» **Given entries**:
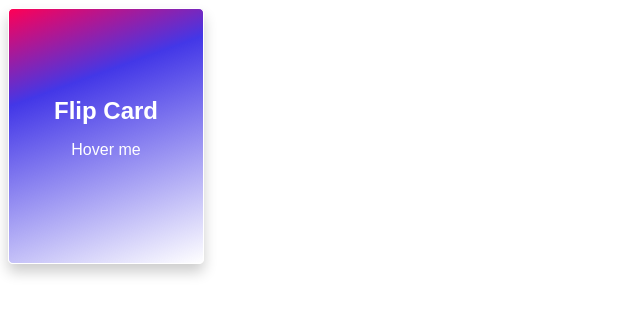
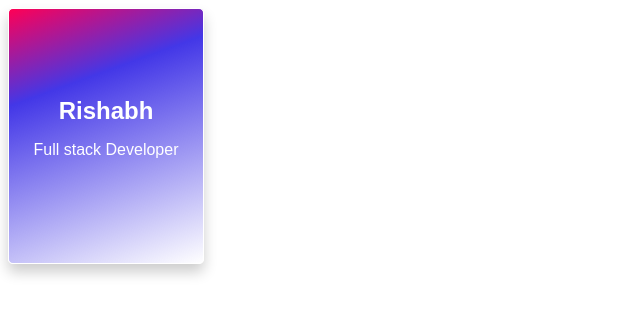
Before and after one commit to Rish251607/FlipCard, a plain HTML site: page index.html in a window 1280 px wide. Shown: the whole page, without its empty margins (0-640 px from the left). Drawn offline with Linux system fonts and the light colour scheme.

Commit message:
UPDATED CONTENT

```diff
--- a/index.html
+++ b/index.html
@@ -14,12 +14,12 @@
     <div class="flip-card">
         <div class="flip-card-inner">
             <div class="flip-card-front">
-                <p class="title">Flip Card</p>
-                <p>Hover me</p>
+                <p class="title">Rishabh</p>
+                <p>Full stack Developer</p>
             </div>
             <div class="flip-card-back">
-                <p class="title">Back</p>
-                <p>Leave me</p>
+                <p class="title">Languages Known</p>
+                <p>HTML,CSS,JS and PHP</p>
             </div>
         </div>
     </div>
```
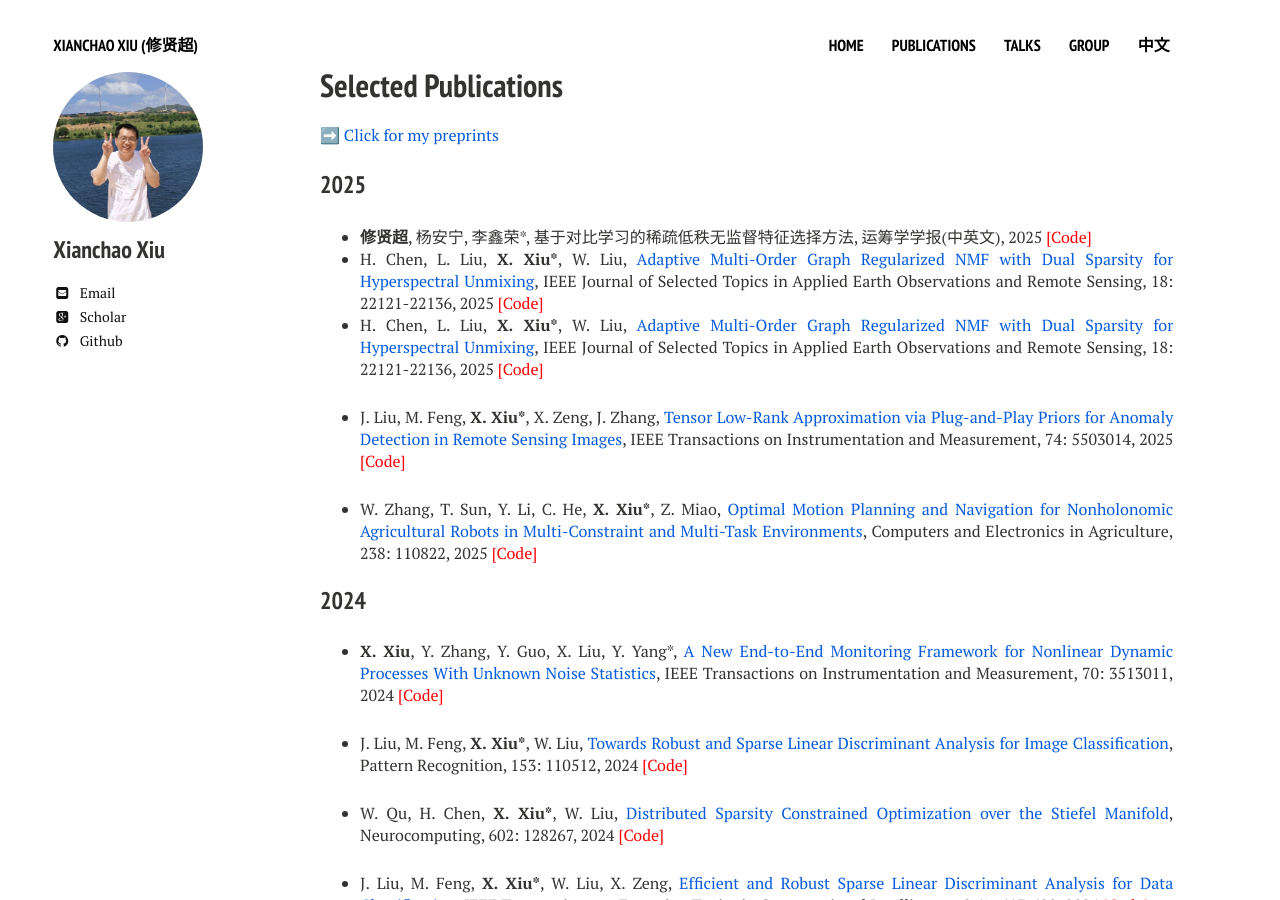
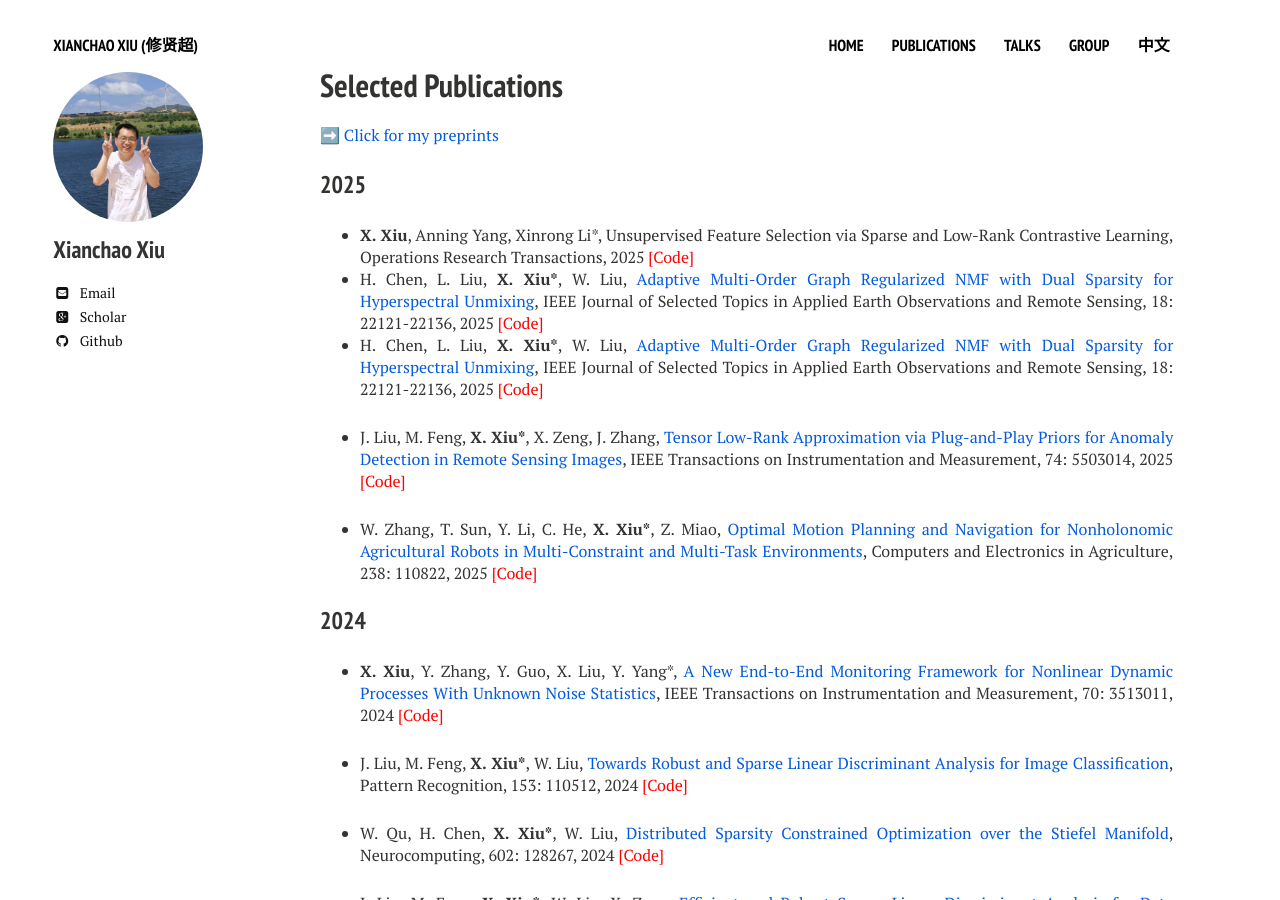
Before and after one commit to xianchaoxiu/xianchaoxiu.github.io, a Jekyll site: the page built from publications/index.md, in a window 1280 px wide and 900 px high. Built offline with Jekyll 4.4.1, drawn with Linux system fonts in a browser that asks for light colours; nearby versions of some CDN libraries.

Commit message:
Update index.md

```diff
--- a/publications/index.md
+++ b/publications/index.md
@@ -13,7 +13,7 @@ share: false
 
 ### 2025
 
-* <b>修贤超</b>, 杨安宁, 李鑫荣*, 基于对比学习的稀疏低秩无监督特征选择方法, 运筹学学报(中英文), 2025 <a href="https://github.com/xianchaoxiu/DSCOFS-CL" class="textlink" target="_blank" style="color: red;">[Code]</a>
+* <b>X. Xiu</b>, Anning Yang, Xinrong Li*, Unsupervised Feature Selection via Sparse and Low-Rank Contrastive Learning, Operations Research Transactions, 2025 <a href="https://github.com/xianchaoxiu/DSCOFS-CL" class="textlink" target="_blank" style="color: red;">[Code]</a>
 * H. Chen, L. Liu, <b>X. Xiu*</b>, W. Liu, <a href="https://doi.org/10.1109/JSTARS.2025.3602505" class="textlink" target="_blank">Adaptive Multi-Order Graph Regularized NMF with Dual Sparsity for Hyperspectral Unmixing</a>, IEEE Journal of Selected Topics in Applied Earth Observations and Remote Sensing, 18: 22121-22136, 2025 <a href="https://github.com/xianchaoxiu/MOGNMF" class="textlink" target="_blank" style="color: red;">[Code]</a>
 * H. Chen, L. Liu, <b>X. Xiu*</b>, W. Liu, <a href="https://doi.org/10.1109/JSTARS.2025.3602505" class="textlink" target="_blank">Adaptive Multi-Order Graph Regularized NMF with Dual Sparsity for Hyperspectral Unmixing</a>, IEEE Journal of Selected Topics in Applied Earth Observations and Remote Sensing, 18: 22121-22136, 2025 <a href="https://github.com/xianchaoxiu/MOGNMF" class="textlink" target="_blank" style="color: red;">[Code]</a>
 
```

» **How to complete this task**:
Given the entries above, count how many lines include the word "publications"; respond with the number only.

» **Reply to the exercise**:
3